- **EXERCISE GOAL**:
Word for word, copy all the data and drop the pictures.

▼▼▼

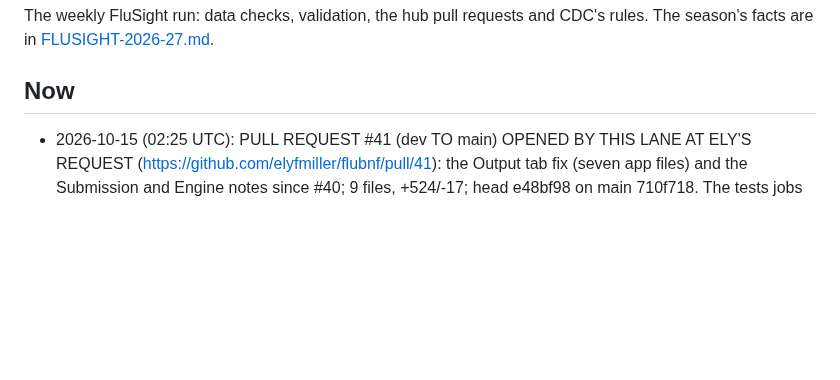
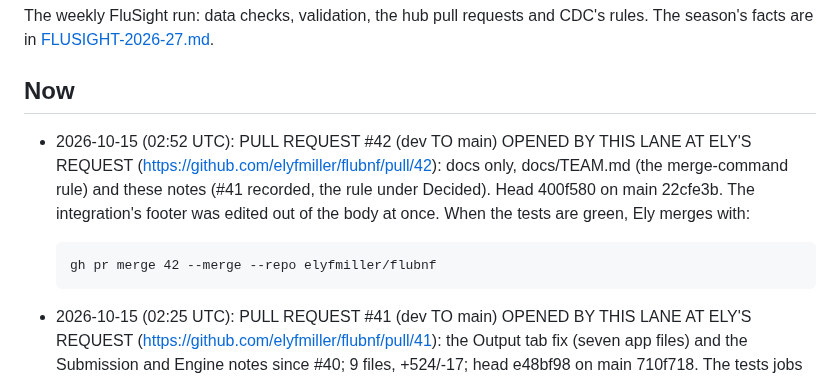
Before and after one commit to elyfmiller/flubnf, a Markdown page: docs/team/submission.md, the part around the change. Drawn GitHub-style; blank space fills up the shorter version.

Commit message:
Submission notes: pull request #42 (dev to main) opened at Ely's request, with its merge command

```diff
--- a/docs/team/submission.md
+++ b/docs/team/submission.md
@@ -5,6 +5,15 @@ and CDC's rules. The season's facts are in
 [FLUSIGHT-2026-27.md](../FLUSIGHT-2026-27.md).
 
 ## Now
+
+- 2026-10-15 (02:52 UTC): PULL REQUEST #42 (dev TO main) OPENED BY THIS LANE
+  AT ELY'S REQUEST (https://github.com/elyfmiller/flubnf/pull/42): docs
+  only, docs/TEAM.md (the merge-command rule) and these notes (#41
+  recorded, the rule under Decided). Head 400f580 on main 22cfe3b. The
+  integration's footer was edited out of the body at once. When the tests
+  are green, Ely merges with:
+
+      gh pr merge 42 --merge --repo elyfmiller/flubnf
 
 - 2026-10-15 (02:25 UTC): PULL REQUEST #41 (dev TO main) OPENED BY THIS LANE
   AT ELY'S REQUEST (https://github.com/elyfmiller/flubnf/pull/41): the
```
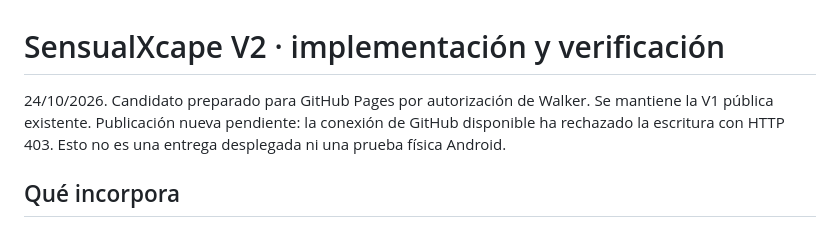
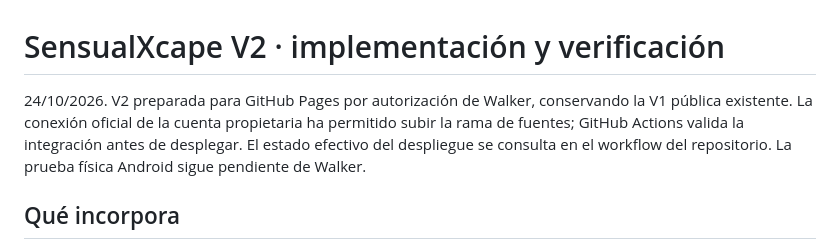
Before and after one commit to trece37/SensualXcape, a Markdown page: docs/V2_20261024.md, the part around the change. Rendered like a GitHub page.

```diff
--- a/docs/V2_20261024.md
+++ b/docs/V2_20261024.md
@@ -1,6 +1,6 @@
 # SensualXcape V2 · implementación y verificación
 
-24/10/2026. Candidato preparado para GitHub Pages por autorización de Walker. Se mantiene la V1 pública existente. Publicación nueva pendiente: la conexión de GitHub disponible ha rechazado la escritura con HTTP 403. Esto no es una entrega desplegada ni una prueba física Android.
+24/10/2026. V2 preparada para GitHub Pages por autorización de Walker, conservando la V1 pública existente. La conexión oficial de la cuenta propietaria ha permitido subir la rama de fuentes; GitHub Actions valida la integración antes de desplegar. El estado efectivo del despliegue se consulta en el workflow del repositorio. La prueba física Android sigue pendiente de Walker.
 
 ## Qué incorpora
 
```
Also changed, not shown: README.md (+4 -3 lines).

▲▲▲

- **TASK SOLUTION**:
Before and after one commit to elyfmiller/flubnf, a Markdown page: docs/team/submission.md, the part around the change. Drawn GitHub-style; blank space fills up the shorter version.

Commit message:
Submission notes: pull request #42 (dev to main) opened at Ely's request, with its merge command

```diff
--- a/docs/team/submission.md
+++ b/docs/team/submission.md
@@ -5,6 +5,15 @@ and CDC's rules. The season's facts are in
 [FLUSIGHT-2026-27.md](../FLUSIGHT-2026-27.md).
 
 ## Now
+
+- 2026-10-15 (02:52 UTC): PULL REQUEST #42 (dev TO main) OPENED BY THIS LANE
+  AT ELY'S REQUEST (https://github.com/elyfmiller/flubnf/pull/42): docs
+  only, docs/TEAM.md (the merge-command rule) and these notes (#41
+  recorded, the rule under Decided). Head 400f580 on main 22cfe3b. The
+  integration's footer was edited out of the body at once. When the tests
+  are green, Ely merges with:
+
+      gh pr merge 42 --merge --repo elyfmiller/flubnf
 
 - 2026-10-15 (02:25 UTC): PULL REQUEST #41 (dev TO main) OPENED BY THIS LANE
   AT ELY'S REQUEST (https://github.com/elyfmiller/flubnf/pull/41): the
```
Before and after one commit to trece37/SensualXcape, a Markdown page: docs/V2_20261024.md, the part around the change. Rendered like a GitHub page.

```diff
--- a/docs/V2_20261024.md
+++ b/docs/V2_20261024.md
@@ -1,6 +1,6 @@
 # SensualXcape V2 · implementación y verificación
 
-24/10/2026. Candidato preparado para GitHub Pages por autorización de Walker. Se mantiene la V1 pública existente. Publicación nueva pendiente: la conexión de GitHub disponible ha rechazado la escritura con HTTP 403. Esto no es una entrega desplegada ni una prueba física Android.
+24/10/2026. V2 preparada para GitHub Pages por autorización de Walker, conservando la V1 pública existente. La conexión oficial de la cuenta propietaria ha permitido subir la rama de fuentes; GitHub Actions valida la integración antes de desplegar. El estado efectivo del despliegue se consulta en el workflow del repositorio. La prueba física Android sigue pendiente de Walker.
 
 ## Qué incorpora
 
```
Also changed, not shown: README.md (+4 -3 lines).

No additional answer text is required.